**EXERCISE REQUIREMENTS:**
Pull out every line below containing the word "Data".
** TASK INPUTS follows **
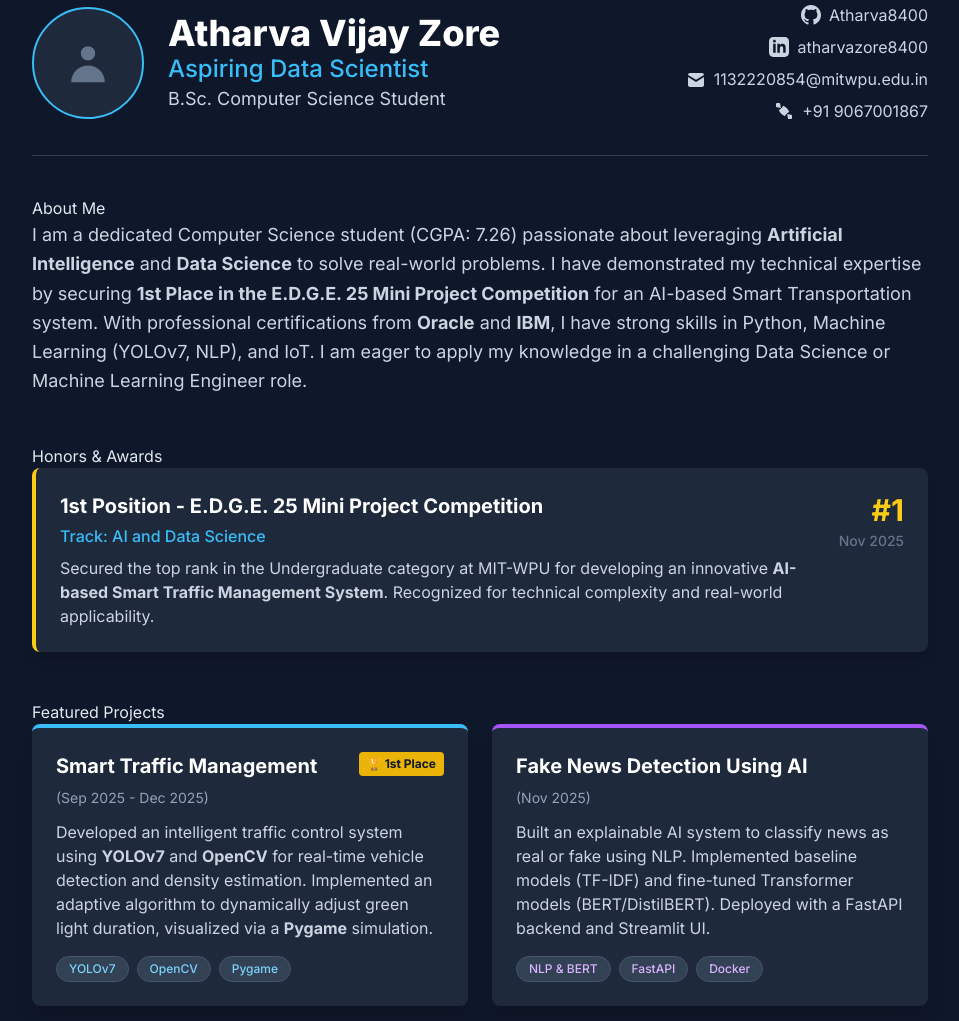
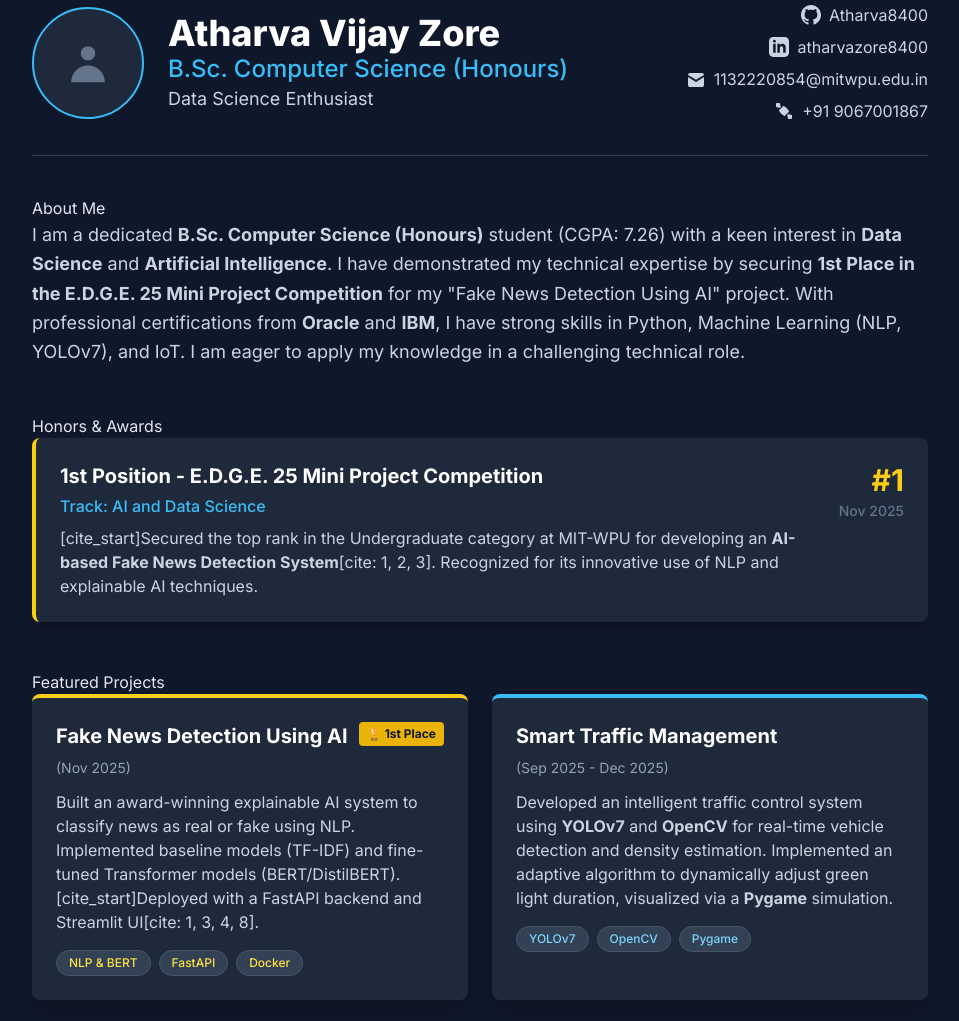
Before and after one commit to Atharva8400/Atharva8400.github.io, a plain HTML site: page index.html in a window 1280 px wide. Shown: the part 29-1050 px from the top of the page, without its empty margins (160-1119 px from the left). Drawn offline with nearby package versions, Linux system fonts and the light colour scheme.

Commit message:
Update portfolio details and project descriptions

```diff
--- a/index.html
+++ b/index.html
@@ -3,7 +3,7 @@
 <head>
     <meta charset="UTF-8">
     <meta name="viewport" content="width=device-width, initial-scale-1.0">
-    <title>Atharva Zore - Data Science Portfolio</title>
+    <title>Atharva Zore - Portfolio</title>
     <script src="https://cdn.tailwindcss.com"></script>
     <link rel="preconnect" href="https://fonts.googleapis.com">
     <link rel="preconnect" href="https://fonts.gstatic.com" crossorigin>
@@ -49,8 +49,8 @@
                 </div>
                 <div class="ml-4 md:ml-6">
                     <h1 class="text-3xl md:text-4xl font-extrabold text-white">Atharva Vijay Zore</h1>
-                    <p class="text-xl md:text-2xl font-medium text-sky-400">Aspiring Data Scientist</p>
-                    <p class="text-lg text-slate-300">B.Sc. Computer Science Student</p>
+                    <p class="text-xl md:text-2xl font-medium text-sky-400">B.Sc. Computer Science (Honours)</p>
+                    <p class="text-lg text-slate-300">Data Science Enthusiast</p>
                 </div>
             </div>
 
@@ -88,7 +88,7 @@
             <section id="about" class="mb-12">
                 <h2 class="section-header">About Me</h2>
                 <p class="text-slate-300 leading-relaxed text-lg">
-                    I am a dedicated Computer Science student (CGPA: 7.26) passionate about leveraging <strong>Artificial Intelligence</strong> and <strong>Data Science</strong> to solve real-world problems. I have demonstrated my technical expertise by securing <strong>1st Place in the E.D.G.E. 25 Mini Project Competition</strong> for an AI-based Smart Transportation system. With professional certifications from <strong>Oracle</strong> and <strong>IBM</strong>, I have strong skills in Python, Machine Learning (YOLOv7, NLP), and IoT. I am eager to apply my knowledge in a challenging Data Science or Machine Learning Engineer role.
+                    I am a dedicated <strong>B.Sc. Computer Science (Honours)</strong> student (CGPA: 7.26) with a keen interest in <strong>Data Science</strong> and <strong>Artificial Intelligence</strong>. I have demonstrated my technical expertise by securing <strong>1st Place in the E.D.G.E. 25 Mini Project Competition</strong> for my "Fake News Detection Using AI" project. With professional certifications from <strong>Oracle</strong> and <strong>IBM</strong>, I have strong skills in Python, Machine Learning (NLP, YOLOv7), and IoT. I am eager to apply my knowledge in a challenging technical role.
                 </p>
             </section>
 
@@ -102,7 +102,7 @@
                             <h3 class="text-xl font-bold text-white">1st Position - E.D.G.E. 25 Mini Project Competition</h3>
                             <p class="text-sky-400 font-medium mt-1">Track: AI and Data Science</p>
                             <p class="text-slate-300 mt-2 pr-4">
-                                Secured the top rank in the Undergraduate category at MIT-WPU for developing an innovative <strong>AI-based Smart Traffic Management System</strong>. Recognized for technical complexity and real-world applicability.
+                                [cite_start]Secured the top rank in the Undergraduate category at MIT-WPU for developing an <strong>AI-based Fake News Detection System</strong>[cite: 1, 2, 3]. Recognized for its innovative use of NLP and explainable AI techniques.
                             </p>
                         </div>
                         <div class="text-left sm:text-right mt-4 sm:mt-0 flex-shrink-0">
@@ -117,11 +117,24 @@
                 <h2 class="section-header">Featured Projects</h2>
                 <div class="grid md:grid-cols-2 gap-6">
 
-                    <div class="bg-slate-800 p-6 rounded-lg shadow-xl hover:shadow-2xl hover:scale-[1.02] transition-all border-t-4 border-sky-400">
+                     <div class="bg-slate-800 p-6 rounded-lg shadow-xl hover:shadow-2xl hover:scale-[1.02] transition-all border-t-4 border-yellow-400">
                         <div class="flex justify-between items-start mb-2">
-                            <h3 class="text-xl font-semibold text-white">Smart Traffic Management</h3>
+                            <h3 class="text-xl font-semibold text-white">Fake News Detection Using AI</h3>
                             <span class="bg-yellow-500 text-slate-900 text-xs font-bold px-2 py-1 rounded shadow-sm">🏆 1st Place</span>
                         </div>
+                        <span class="text-sm text-slate-400 block mb-3">(Nov 2025)</span>
+                        <p class="text-slate-300 mb-4">
+                            Built an award-winning explainable AI system to classify news as real or fake using NLP. Implemented baseline models (TF-IDF) and fine-tuned Transformer models (BERT/DistilBERT). [cite_start]Deployed with a FastAPI backend and Streamlit UI[cite: 1, 3, 4, 8].
+                        </p>
+                        <div class="flex flex-wrap gap-2">
+                            <span class="bg-slate-700 text-yellow-300 px-3 py-1 rounded-full text-xs font-medium border border-slate-600">NLP & BERT</span>
+                            <span class="bg-slate-700 text-yellow-300 px-3 py-1 rounded-full text-xs font-medium border border-slate-600">FastAPI</span>
+                            <span class="bg-slate-700 text-yellow-300 px-3 py-1 rounded-full text-xs font-medium border border-slate-600">Docker</span>
+                        </div>
+                    </div>
+
+                    <div class="bg-slate-800 p-6 rounded-lg shadow-xl hover:shadow-2xl hover:scale-[1.02] transition-all border-t-4 border-sky-400">
+                        <h3 class="text-xl font-semibold text-white mb-2">Smart Traffic Management</h3>
                         <span class="text-sm text-slate-400 block mb-3">(Sep 2025 - Dec 2025)</span>
                         <p class="text-slate-300 mb-4">
                             Developed an intelligent traffic control system using <strong>YOLOv7</strong> and <strong>OpenCV</strong> for real-time vehicle detection and density estimation. Implemented an adaptive algorithm to dynamically adjust green light duration, visualized via a <strong>Pygame</strong> simulation.
@@ -130,19 +143,6 @@
                             <span class="bg-slate-700 text-sky-300 px-3 py-1 rounded-full text-xs font-medium border border-slate-600">YOLOv7</span>
                             <span class="bg-slate-700 text-sky-300 px-3 py-1 rounded-full text-xs font-medium border border-slate-600">OpenCV</span>
                             <span class="bg-slate-700 text-sky-300 px-3 py-1 rounded-full text-xs font-medium border border-slate-600">Pygame</span>
-                        </div>
-                    </div>
-
-                    <div class="bg-slate-800 p-6 rounded-lg shadow-xl hover:shadow-2xl hover:scale-[1.02] transition-all border-t-4 border-purple-500">
-                        <h3 class="text-xl font-semibold text-white mb-2">Fake News Detection Using AI</h3>
-                        <span class="text-sm text-slate-400 block mb-3">(Nov 2025)</span>
-                        <p class="text-slate-300 mb-4">
-                            Built an explainable AI system to classify news as real or fake using NLP. Implemented baseline models (TF-IDF) and fine-tuned Transformer models (BERT/DistilBERT). Deployed with a FastAPI backend and Streamlit UI.
-                        </p>
-                        <div class="flex flex-wrap gap-2">
-                            <span class="bg-slate-700 text-purple-300 px-3 py-1 rounded-full text-xs font-medium border border-slate-600">NLP & BERT</span>
-                            <span class="bg-slate-700 text-purple-300 px-3 py-1 rounded-full text-xs font-medium border border-slate-600">FastAPI</span>
-                            <span class="bg-slate-700 text-purple-300 px-3 py-1 rounded-full text-xs font-medium border border-slate-600">Docker</span>
                         </div>
                     </div>
 
@@ -202,7 +202,7 @@
                     <div class="space-y-6">
                         <div class="relative pl-6 border-l-2 border-slate-700">
                             <div class="absolute -left-[9px] top-0 w-4 h-4 rounded-full bg-sky-500"></div>
-                            <h3 class="font-bold text-white text-lg">B.Sc, Computer Science</h3>
+                            <h3 class="font-bold text-white text-lg">B.Sc. Computer Science (Honours)</h3>
                             <p class="text-slate-400">MIT-WPU (Expected 2026)</p>
                             <p class="text-sky-300 font-medium">CGPA: 7.26</p>
                         </div>
```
** End of TASK INPUTS **
**RESULT BELOW:**
-    <title>Atharva Zore - Data Science Portfolio</title>
-                    <p class="text-xl md:text-2xl font-medium text-sky-400">Aspiring Data Scientist</p>
+                    <p class="text-lg text-slate-300">Data Science Enthusiast</p>
-                    I am a dedicated Computer Science student (CGPA: 7.26) passionate about leveraging <strong>Artificial Intelligence</strong> and <strong>Data Science</strong> to solve real-world problems. I have demonstrated my technical expertise by securing <strong>1st Place in the E.D.G.E. 25 Mini Project Competition</strong> for an AI-based Smart Transportation system. With professional certifications from <strong>Oracle</strong> and <strong>IBM</strong>, I have strong skills in Python, Machine Learning (YOLOv7, NLP), and IoT. I am eager to apply my knowledge in a challenging Data Science or Machine Learning Engineer role.
+                    I am a dedicated <strong>B.Sc. Computer Science (Honours)</strong> student (CGPA: 7.26) with a keen interest in <strong>Data Science</strong> and <strong>Artificial Intelligence</strong>. I have demonstrated my technical expertise by securing <strong>1st Place in the E.D.G.E. 25 Mini Project Competition</strong> for my "Fake News Detection Using AI" project. With professional certifications from <strong>Oracle</strong> and <strong>IBM</strong>, I have strong skills in Python, Machine Learning (NLP, YOLOv7), and IoT. I am eager to apply my knowledge in a challenging technical role.
                             <p class="text-sky-400 font-medium mt-1">Track: AI and Data Science</p>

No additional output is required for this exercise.